## EXTRACTED MATERIAL
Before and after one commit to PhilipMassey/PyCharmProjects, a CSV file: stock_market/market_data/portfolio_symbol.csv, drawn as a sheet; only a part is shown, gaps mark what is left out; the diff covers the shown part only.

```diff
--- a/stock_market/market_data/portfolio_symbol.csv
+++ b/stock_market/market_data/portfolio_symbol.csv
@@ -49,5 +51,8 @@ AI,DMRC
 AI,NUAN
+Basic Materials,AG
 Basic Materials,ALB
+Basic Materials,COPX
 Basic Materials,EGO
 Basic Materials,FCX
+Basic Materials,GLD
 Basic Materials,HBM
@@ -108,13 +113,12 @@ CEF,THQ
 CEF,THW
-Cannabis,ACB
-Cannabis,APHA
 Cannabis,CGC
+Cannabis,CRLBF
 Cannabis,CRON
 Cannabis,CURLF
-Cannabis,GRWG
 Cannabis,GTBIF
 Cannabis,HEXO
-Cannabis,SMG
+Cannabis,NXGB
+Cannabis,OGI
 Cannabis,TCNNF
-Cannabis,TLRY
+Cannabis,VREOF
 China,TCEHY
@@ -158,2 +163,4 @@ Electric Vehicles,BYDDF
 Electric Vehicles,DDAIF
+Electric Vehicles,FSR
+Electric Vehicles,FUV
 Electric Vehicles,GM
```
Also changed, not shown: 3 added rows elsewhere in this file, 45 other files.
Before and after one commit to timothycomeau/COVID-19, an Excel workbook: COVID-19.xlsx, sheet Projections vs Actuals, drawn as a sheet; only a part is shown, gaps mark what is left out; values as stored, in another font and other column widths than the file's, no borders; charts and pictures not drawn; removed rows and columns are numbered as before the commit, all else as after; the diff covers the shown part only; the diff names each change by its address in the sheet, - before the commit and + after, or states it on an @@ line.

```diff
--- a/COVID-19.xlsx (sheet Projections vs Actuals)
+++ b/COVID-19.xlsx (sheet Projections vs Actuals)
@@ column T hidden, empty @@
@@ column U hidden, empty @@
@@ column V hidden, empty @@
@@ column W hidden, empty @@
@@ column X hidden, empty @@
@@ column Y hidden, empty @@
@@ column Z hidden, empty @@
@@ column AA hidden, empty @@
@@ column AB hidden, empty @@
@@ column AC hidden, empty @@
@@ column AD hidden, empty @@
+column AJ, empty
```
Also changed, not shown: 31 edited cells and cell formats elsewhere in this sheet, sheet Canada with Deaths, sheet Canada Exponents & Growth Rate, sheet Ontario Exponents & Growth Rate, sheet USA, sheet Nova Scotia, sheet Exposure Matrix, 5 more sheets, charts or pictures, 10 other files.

## WORK TO BE COMPLETED
Your answer must be every line from the listing above that holds the string "Materials".

## SOLVED EXERCISE
+Basic Materials,AG
 Basic Materials,ALB
+Basic Materials,COPX
 Basic Materials,EGO
 Basic Materials,FCX
+Basic Materials,GLD
 Basic Materials,HBM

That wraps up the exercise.